What most people don’t realize is that the results of political polls vary greatly depending on the assumptions the pollsters make.
Ideally, poll respondents reflect the demographic makeup of the population. That almost never happens. So pollsters should weigh the sample results of their survey to reflect reality.
For example, 16.3 percent of the national population said they were Hispanic or Latino, according to the 2010 census. If only 9 percent of the people who answer the survey are Hispanic or Latino, then the pollster gives their responses a higher weight to determine the predicted winner.
Some other demographics that are typically included are age and gender. Other demographics that are more debated in terms of the ability to predict the next president are party registration and educational attainment.
Polls are typically conducted at the state level and then combined for national results. Polls conducted at a sub-state level may provide different results than those conducted at a state level. And, of course, getting statistically significant results becomes very expensive as more regions are polled.
There are two general approaches to the second consideration of who will show up to vote.
The pollster can ask the person answering the survey about their likelihood to vote. Or the pollster can use historical voter turnout on the assumption that past behavior is a good predictor of the future.
With all the data from the survey gathered, the weighting decisions of the pollster can have a large influence on the predicted election results.
Do we assume the same percentage of African-Americans will vote in 2016 as they did in 2012 or 2008? Will female and Hispanic turnout be higher? How does the likelihood of a person voting change based on two unpopular candidates? And how will a third candidate impact the overall results?
Based on the assumptions that are made, well-regarded pollsters are predicting different outcomes to the presidential election.

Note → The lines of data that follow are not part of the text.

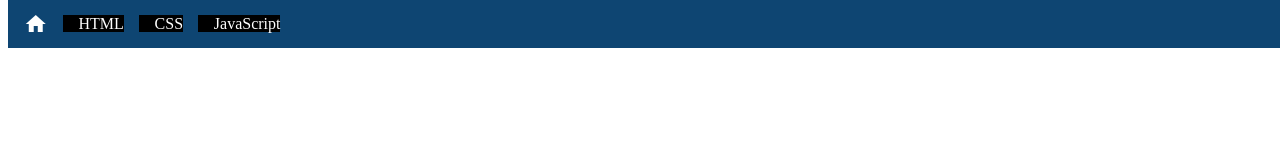
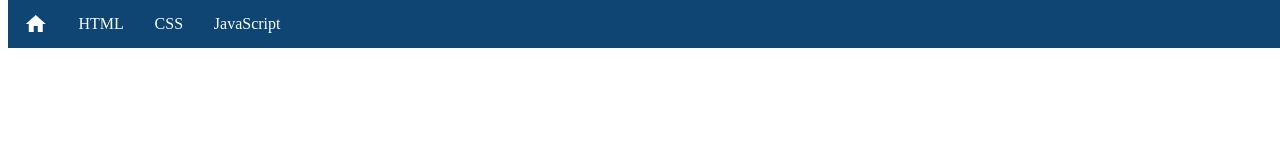
Before and after one commit to Nawaf76/IS424-Course, a plain HTML site: page index.html in a window 1280 px wide. Drawn offline with Linux system fonts and the light colour scheme.

Commit message:
Update DropDown menu.css

```diff
--- a/DropDown menu.css
+++ b/DropDown menu.css
@@ -15,7 +15,7 @@ td{
 a{  text-decoration: none;}
 
 .dropbtn {
-    background-color: #000000;
+    background-color: #0e4572;
     color: rgb(255, 255, 255);
     padding-left: 16px;
     font-size: 16px;
```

On top of the question of whether we trust the pollsters’ assumptions is the 3.1 percent margin of error that is typically associated with surveying about 1,000 people.

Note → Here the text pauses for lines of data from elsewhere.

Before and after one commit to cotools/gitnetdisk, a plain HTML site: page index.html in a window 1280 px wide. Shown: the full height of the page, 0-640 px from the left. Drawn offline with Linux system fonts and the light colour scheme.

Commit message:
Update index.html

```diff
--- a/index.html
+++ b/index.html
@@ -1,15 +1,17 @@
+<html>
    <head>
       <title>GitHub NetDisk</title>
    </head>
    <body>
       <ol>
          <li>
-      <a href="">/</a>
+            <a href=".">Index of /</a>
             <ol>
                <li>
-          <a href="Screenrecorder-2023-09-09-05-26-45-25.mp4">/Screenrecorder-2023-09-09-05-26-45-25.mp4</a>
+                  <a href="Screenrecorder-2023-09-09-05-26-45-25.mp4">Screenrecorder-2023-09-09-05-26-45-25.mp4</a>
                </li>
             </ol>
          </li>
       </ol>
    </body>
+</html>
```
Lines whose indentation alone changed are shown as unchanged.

As Election Day progresses, exit polls will provide better predictions of the announcement that will come later in the evening.
In the meantime, caution is warranted in reading too much into poll headlines.